He is all praise for the role India is playing in the reconstruction of Afghanistan, particularly in putting the administration back on its feet. "I have a lot of colleagues coming here from the World Bank in Delhi. In their interaction with the Afghans, they are respectful of the environment here, but at the same time they're able to convince the Afghans that things can be changed in relation to gender issues. My Indian female colleagues are very good at dealing with the Afghans. In the future, we'd like to see the Afghans looking at India's development path rather than that of Iran or Pakistan. Indian society is a tolerant society, unlike the countries surrounding Afghanistan," Mazurelle notes.



At the Lycee Esteqlal High School in Kabul, which has co-education up to Class III.

All Indians visiting Afghanistan are in for a pleasant surprise. Afghans just love India and Indians; not only Indian films and actors Shah Rukh Khan and Aishwarya Rai, but also the country's record in economic development, education, health care and promotion of a liberal ethos.
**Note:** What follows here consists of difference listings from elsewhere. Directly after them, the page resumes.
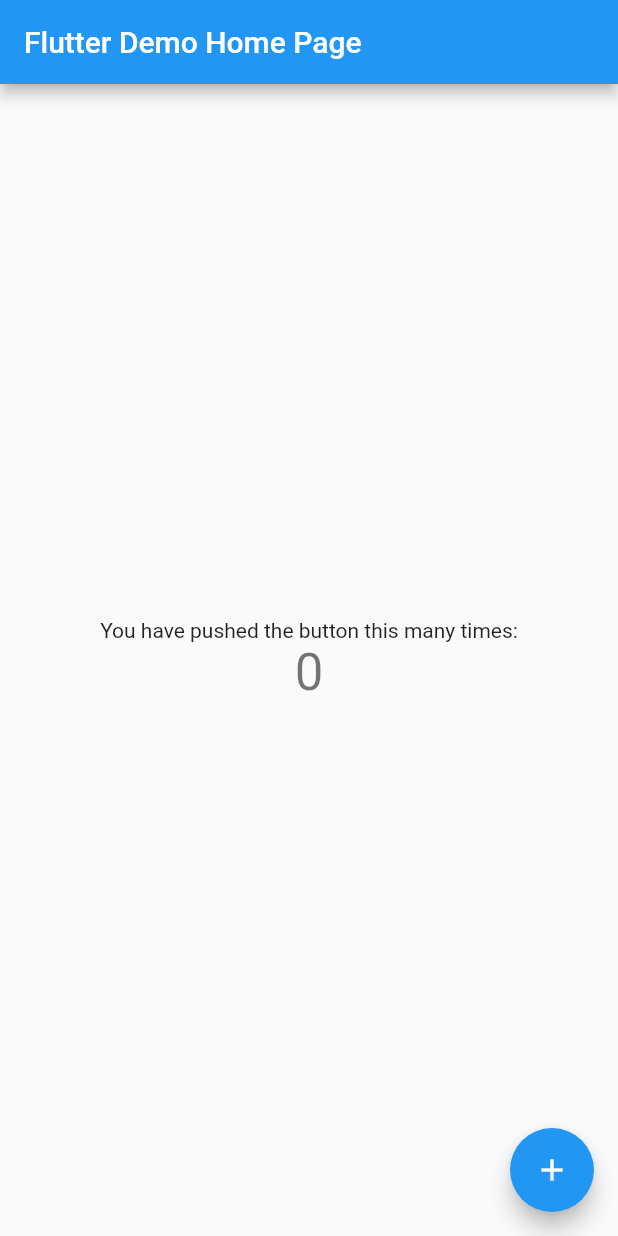
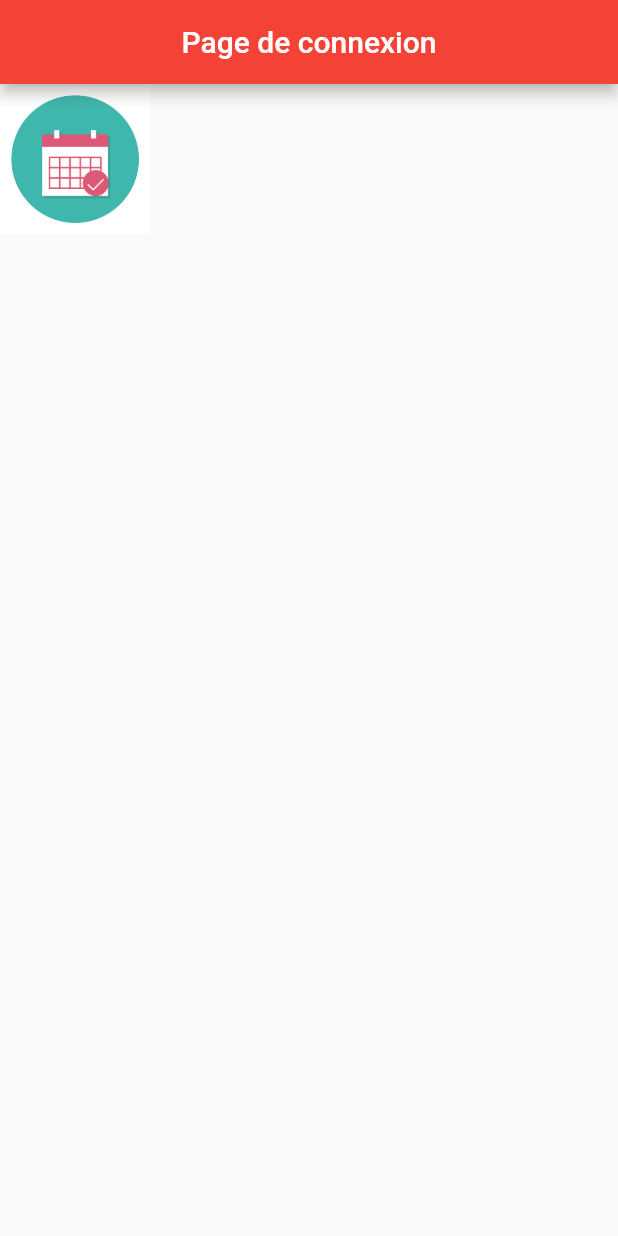
Before and after one commit to BaldeHamidou/flutterfirstproj, a Flutter app: the screen it shows after launch, on a phone screen of 412 x 824 dp. Run offline on Flutter 3.47's test engine with Material 2 defaults, Android fonts, the phone set to English and light mode, and no system bars.

Commit message:
Commit2_adding image in login screen

```diff
--- a/lib/main.dart
+++ b/lib/main.dart
@@ -1,4 +1,6 @@
 import 'package:flutter/material.dart';
+
+import 'pages/LoginPage.dart';
 
 void main() {
   runApp(MyApp());
@@ -9,109 +11,8 @@ class MyApp extends StatelessWidget {
   @override
   Widget build(BuildContext context) {
     return MaterialApp(
-      title: 'Flutter Demo',
-      theme: ThemeData(
-        // This is the theme of your application.
-        //
-        // Try running your application with "flutter run". You'll see the
-        // application has a blue toolbar. Then, without quitting the app, try
-        // changing the primarySwatch below to Colors.green and then invoke
-        // "hot reload" (press "r" in the console where you ran "flutter run",
-        // or simply save your changes to "hot reload" in a Flutter IDE).
-        // Notice that the counter didn't reset back to zero; the application
-        // is not restarted.
-        primarySwatch: Colors.blue,
-        // This makes the visual density adapt to the platform that you run
-        // the app on. For desktop platforms, the controls will be smaller and
-        // closer together (more dense) than on mobile platforms.
-        visualDensity: VisualDensity.adaptivePlatformDensity,
-      ),
-      home: MyHomePage(title: 'Flutter Demo Home Page'),
-    );
+        title: "Calandar",
+        theme: ThemeData(primarySwatch: Colors.red),
+        home: LoginPage());
   }
 }
-
-class MyHomePage extends StatefulWidget {
-  MyHomePage({Key key, this.title}) : super(key: key);
-
-  // This widget is the home page of your application. It is stateful, meaning
-  // that it has a State object (defined below) that contains fields that affect
-  // how it looks.
-
-  // This class is the configuration for the state. It holds the values (in this
-  // case the title) provided by the parent (in this case the App widget) and
-  // used by the build method of the State. Fields in a Widget subclass are
-  // always marked "final".
-
-  final String title;
-
-  @override
-  _MyHomePageState createState() => _MyHomePageState();
-}
-
-class _MyHomePageState extends State<MyHomePage> {
-  int _counter = 0;
-
-  void _incrementCounter() {
-    setState(() {
-      // This call to setState tells the Flutter framework that something has
-      // changed in this State, which causes it to rerun the build method below
-      // so that the display can reflect the updated values. If we changed
-      // _counter without calling setState(), then the build method would not be
-      // called again, and so nothing would appear to happen.
-      _counter++;
-    });
-  }
-
-  @override
-  Widget build(BuildContext context) {
-    // This method is rerun every time setState is called, for instance as done
-    // by the _incrementCounter method above.
-    //
-    // The Flutter framework has been optimized to make rerunning build methods
-    // fast, so that you can just rebuild anything that needs updating rather
-    // than having to individually change instances of widgets.
-    return Scaffold(
-      appBar: AppBar(
-        // Here we take the value from the MyHomePage object that was created by
-        // the App.build method, and use it to set our appbar title.
-        title: Text(widget.title),
-      ),
-      body: Center(
-        // Center is a layout widget. It takes a single child and positions it
-        // in the middle of the parent.
-        child: Column(
-          // Column is also a layout widget. It takes a list of children and
-          // arranges them vertically. By default, it sizes itself to fit its
-          // children horizontally, and tries to be as tall as its parent.
-          //
-          // Invoke "debug painting" (press "p" in the console, choose the
-          // "Toggle Debug Paint" action from the Flutter Inspector in Android
-          // Studio, or the "Toggle Debug Paint" command in Visual Studio Code)
-          // to see the wireframe for each widget.
-          //
-          // Column has various properties to control how it sizes itself and
-          // how it positions its children. Here we use mainAxisAlignment to
-          // center the children vertically; the main axis here is the vertical
-          // axis because Columns are vertical (the cross axis would be
-          // horizontal).
-          mainAxisAlignment: MainAxisAlignment.center,
-          children: <Widget>[
-            Text(
-              'You have pushed the button this many times:',
-            ),
-            Text(
-              '$_counter',
-              style: Theme.of(context).textTheme.headline4,
-            ),
-          ],
-        ),
-      ),
-      floatingActionButton: FloatingActionButton(
-        onPressed: _incrementCounter,
-        tooltip: 'Increment',
-        child: Icon(Icons.add),
-      ), // This trailing comma makes auto-formatting nicer for build methods.
-    );
-  }
-}
--- /dev/null
+++ b/lib/pages/LoginPage.dart
@@ -0,0 +1,31 @@
+import 'dart:ui';
+
+import 'package:flutter/material.dart';
+
+class LoginPage extends StatelessWidget {
+  @override
+  Widget build(BuildContext context) {
+    return Scaffold(
+        appBar: AppBar(
+          //backgroundColor: Color(200),
+          title: Text("Page de connexion"),
+          centerTitle: true,
+        ),
+        body: Container(
+          child: Column(
+            children: <Widget>[_headerBuild()],
+          ),
+        ));
+  }
+}
+
+// Function to buil the header
+Widget _headerBuild() {
+  return new Container(
+    alignment: Alignment.bottomRight,
+    child: Image.asset('img/calender.png'),
+    width: 100,
+    height: 100,
+    //alignment: Alignment.bottomRight
+  );
+}
--- a/pubspec.yaml
+++ b/pubspec.yaml
@@ -45,7 +45,8 @@ flutter:
   uses-material-design: true
 
   # To add assets to your application, add an assets section, like this:
-  # assets:
+  assets:
+    - img/calender.png
   #   - images/a_dot_burr.jpeg
   #   - images/a_dot_ham.jpeg
 
```
Also changed, not shown: img/calender.png (added), 1 other file.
Indian Ambassador to Afghanistan Rakesh Sood pointed out that the Government of India had put in $600 million from its aid budget to help the reconstruction effort in Afghanistan. The Indian effort is visible all over Afghanistan. "We were one of the first to get involved in infrastructure building across the country when many donors were hesitant to go out of Kabul owing to the security situation," he says. So whether it is the rebuilding of the $90 million Salma Hydel Project; the laying of hundreds of kilometres of roads and power transmission lines; the setting up of Afghanistan's first cold storage plant in Kandahar so that this fruit bowl can process and export its produce; the reconstruction of the famous Habibia School in Kabul where Karzai was once a student; the setting up of CDMA telephone lines at a cost of $10 million; the reconstruction of the 250-bed Indira Gandhi Institute of Child Health, the only paediatric hospital in Kabul, at a cost of $3 million; or the training of teachers and Afghan government staff, India is there.
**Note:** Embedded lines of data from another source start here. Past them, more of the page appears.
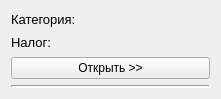
Qt form formbtnshowcategory.ui (yuriybobko/PCReport) before a commit.
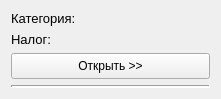
The same form after that commit.

What changed in the file:
```diff
--- a/formbtnshowcategory.ui
+++ b/formbtnshowcategory.ui
@@ -47,7 +47,7 @@
    <item>
     <widget class="QPushButton" name="BtnShow">
      <property name="sizePolicy">
-      <sizepolicy hsizetype="Expanding" vsizetype="Fixed">
+      <sizepolicy hsizetype="Expanding" vsizetype="Expanding">
        <horstretch>0</horstretch>
        <verstretch>0</verstretch>
       </sizepolicy>
```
While neighbours like Iran and Pakistan are looked upon with suspicion, if not hatred, India is admired for a host of reasons. "Look at your education system; you turn out such fine students from your institutions," says Haji Abdul Hakeem, who owns two carpet shops in Chicken Street, Kabul's famous shopping area. "And unlike other countries, India has never done anything to hurt Afghanistan's interests. You're already helping us, but the best help India can give Afghanistan is to pick up our boys - from Kabul, Mazar, Kandahar, Bamiyan and so on - and give them education in India."

If Indian education is held at a premium, Indian doctors and medicines are considered priceless. On our flight from Delhi to Kabul, there were at least two medical teams bound for Afghanistan. While the private players, particularly from the heart care institutions, are scouting for business, the Government of India posts doctors from the Central Government Health Services to put in a stint in Afghanistan.
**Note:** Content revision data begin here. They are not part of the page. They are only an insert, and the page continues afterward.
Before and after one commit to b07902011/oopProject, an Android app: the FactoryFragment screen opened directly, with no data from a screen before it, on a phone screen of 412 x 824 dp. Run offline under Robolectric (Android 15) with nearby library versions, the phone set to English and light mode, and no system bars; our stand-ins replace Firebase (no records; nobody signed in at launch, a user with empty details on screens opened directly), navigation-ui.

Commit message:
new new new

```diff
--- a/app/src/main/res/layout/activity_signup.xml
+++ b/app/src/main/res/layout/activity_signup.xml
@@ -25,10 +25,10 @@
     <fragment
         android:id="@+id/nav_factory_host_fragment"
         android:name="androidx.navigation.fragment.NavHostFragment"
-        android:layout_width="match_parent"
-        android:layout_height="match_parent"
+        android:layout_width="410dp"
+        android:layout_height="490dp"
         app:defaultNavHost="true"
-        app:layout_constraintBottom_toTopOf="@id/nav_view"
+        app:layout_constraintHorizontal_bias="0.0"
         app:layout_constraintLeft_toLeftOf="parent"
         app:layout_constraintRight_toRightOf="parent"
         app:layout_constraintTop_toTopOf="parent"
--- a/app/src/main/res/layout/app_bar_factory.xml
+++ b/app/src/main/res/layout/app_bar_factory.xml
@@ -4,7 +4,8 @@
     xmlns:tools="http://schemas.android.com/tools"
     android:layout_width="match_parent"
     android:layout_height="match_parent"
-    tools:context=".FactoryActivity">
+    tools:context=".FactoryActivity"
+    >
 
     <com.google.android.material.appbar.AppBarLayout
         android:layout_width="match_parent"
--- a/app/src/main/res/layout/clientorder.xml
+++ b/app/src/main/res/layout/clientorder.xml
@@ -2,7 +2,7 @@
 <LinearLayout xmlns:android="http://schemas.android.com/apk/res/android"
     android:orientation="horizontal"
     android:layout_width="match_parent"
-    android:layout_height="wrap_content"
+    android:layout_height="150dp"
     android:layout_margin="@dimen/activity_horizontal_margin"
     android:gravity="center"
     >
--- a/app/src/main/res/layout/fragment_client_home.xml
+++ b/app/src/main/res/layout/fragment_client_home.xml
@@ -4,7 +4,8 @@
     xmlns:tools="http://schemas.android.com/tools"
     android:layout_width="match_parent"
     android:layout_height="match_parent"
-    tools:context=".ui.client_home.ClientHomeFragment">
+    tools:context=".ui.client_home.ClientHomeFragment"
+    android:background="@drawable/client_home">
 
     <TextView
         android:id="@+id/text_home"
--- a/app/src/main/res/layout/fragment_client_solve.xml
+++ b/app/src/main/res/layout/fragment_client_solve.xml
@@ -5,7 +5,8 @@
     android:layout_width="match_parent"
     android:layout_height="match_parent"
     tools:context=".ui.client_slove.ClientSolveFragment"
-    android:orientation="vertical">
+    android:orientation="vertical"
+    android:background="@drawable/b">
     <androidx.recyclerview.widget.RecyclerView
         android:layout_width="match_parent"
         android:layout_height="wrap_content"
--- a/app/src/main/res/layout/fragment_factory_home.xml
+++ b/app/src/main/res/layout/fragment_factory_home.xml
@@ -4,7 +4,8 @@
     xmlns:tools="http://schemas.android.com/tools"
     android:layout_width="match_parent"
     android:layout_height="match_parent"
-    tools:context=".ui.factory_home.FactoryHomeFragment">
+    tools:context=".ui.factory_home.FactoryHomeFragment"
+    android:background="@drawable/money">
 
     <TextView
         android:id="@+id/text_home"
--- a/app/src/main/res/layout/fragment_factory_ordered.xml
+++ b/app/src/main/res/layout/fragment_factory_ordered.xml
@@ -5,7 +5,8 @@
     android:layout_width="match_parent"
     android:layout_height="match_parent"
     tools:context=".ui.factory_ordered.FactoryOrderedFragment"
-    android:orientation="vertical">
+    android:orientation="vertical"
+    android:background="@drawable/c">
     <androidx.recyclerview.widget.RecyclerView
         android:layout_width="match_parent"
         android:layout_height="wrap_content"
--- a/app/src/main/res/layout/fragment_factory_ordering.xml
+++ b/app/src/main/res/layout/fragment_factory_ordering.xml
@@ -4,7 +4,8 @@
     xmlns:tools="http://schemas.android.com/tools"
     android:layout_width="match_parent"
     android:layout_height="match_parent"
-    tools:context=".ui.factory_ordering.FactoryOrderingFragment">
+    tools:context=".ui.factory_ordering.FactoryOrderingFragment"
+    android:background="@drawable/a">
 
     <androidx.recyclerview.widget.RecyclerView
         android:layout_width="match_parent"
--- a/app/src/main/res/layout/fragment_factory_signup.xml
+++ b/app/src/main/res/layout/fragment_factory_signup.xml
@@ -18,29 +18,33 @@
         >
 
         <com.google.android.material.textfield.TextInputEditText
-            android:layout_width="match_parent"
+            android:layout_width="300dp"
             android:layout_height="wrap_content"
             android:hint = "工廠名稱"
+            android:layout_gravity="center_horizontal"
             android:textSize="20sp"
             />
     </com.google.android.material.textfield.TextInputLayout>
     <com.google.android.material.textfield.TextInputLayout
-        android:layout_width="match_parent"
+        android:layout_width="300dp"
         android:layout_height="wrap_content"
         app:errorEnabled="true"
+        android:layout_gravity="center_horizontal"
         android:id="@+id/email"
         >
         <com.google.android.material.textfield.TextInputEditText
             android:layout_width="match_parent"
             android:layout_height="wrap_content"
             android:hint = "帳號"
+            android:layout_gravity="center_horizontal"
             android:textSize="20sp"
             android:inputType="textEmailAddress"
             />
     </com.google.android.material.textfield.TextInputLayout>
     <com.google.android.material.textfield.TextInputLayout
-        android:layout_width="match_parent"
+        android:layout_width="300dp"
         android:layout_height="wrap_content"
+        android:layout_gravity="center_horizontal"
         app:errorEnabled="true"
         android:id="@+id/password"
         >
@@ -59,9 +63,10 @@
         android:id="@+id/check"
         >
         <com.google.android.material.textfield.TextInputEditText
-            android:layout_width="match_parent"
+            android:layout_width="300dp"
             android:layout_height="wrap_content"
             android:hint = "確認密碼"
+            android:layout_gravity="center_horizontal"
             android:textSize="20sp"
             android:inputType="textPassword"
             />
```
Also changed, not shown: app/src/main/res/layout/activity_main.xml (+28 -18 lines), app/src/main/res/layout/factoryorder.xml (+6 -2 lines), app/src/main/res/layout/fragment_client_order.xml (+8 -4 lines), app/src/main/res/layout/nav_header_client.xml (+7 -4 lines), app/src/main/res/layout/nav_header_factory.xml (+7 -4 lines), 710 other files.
Sood said that five Indian medical teams were working in hot spots such as Kandahar and Mazar-e-Sharif. When asked if security was not a concern, he said: "People just love Indian doctors and trust them and their judgment implicitly. We find that there is great faith in both Indian diagnostic skills and Indian medicine, because there is a lot of adulterated medicine in the markets here. The general perception is that to get well one must go to an Indian doctor and take medicines from him. Sometimes when medical supplies run out, people will wait for a day or two for medicines from India rather than buy from the local market."